# What is required
Lines with "minutes" in the records below: say how many there are, and add nothing.

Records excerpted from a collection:
__________________________________________________

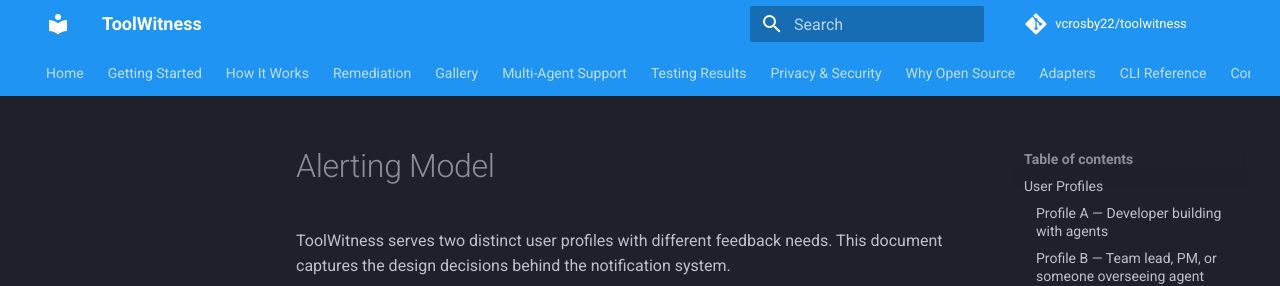
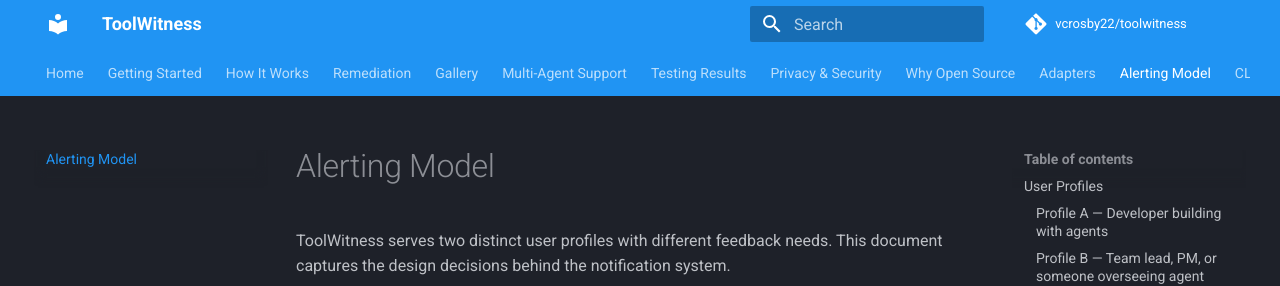
Before and after one commit to vcrosby22/toolwitness, an MkDocs documentation site: the page built from docs/alerting-model.md, in a window 1280 px wide and 900 px high. Shown: the top 286 px of the window. Built offline with MkDocs 1.6.1 and Material for MkDocs 9.7.7, drawn with Linux system fonts in a browser that asks for light colours; comment, search, counter and statistics services are not loaded.

Commit message:
Add alerting-model.md to docs nav
Page was deployed but not reachable from the site navigation.

Made-with: Cursor

```diff
--- a/mkdocs.yml
+++ b/mkdocs.yml
@@ -54,6 +54,7 @@ nav:
     - LangChain: adapters/langchain.md
     - MCP: adapters/mcp.md
     - CrewAI: adapters/crewai.md
+  - Alerting Model: alerting-model.md
   - CLI Reference: cli.md
   - Contributing: contributing.md
 
```
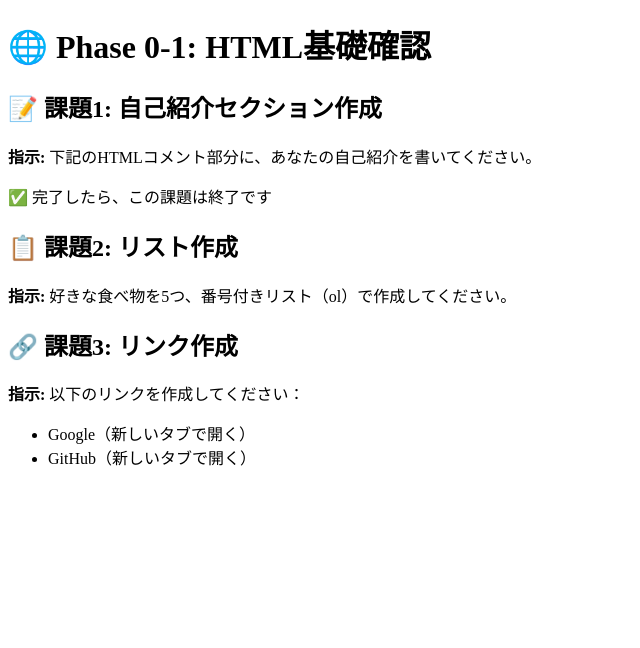
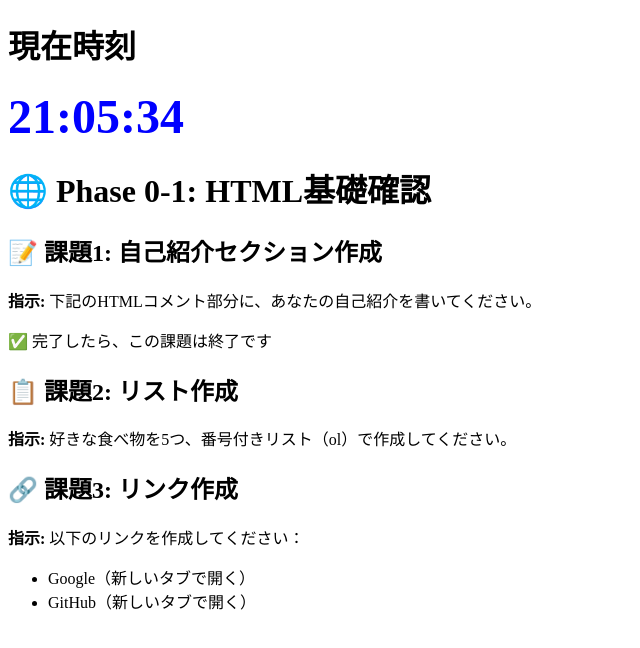
Before and after one commit to omu-aaa24188/omu-aaa24188.github.io, a plain HTML site: page index.html in a window 1280 px wide. Shown: the whole page, without its empty margins (0-640 px from the left). Drawn offline with Linux system fonts and the light colour scheme.

Commit message:
Update index.html

```diff
--- a/index.html
+++ b/index.html
@@ -1,3 +1,46 @@
+<!DOCTYPE html>
+<html lang="ja">
+<head>
+    <meta charset="UTF-8">
+    <title>動く時計</title>
+    <script>
+        function updateClock() {
+            // 現在時刻を取得
+            var now = new Date();
+            var hours = now.getHours();
+            var minutes = now.getMinutes();
+            var seconds = now.getSeconds();
+
+            // 1桁の場合は0を付ける
+            if (hours < 10) hours = '0' + hours;
+            if (minutes < 10) minutes = '0' + minutes;
+            if (seconds < 10) seconds = '0' + seconds;
+
+            // 時刻を表示
+            var timeString = hours + ':' + minutes + ':' + seconds;
+            document.getElementById('clock').innerHTML = timeString;
+        }
+
+        // 1秒ごとにupdateClock関数を実行
+        setInterval(updateClock, 1000);
+
+        // ページ読み込み時に即座に表示
+        window.onload = updateClock;
+    </script>
+</head>
+<body>
+    <h1>現在時刻</h1>
+    <div id="clock" style="font-size: 48px; font-weight: bold; color: blue;">
+        00:00:00
+    </div>
+
+    <!-- ここに既存のコンテンツを配置 -->
+</body>
+</html>
+
+
+
+
 <!DOCTYPE html>
 <html lang="ja">
 <head>
```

__________________________________________________

# Exercise answer
3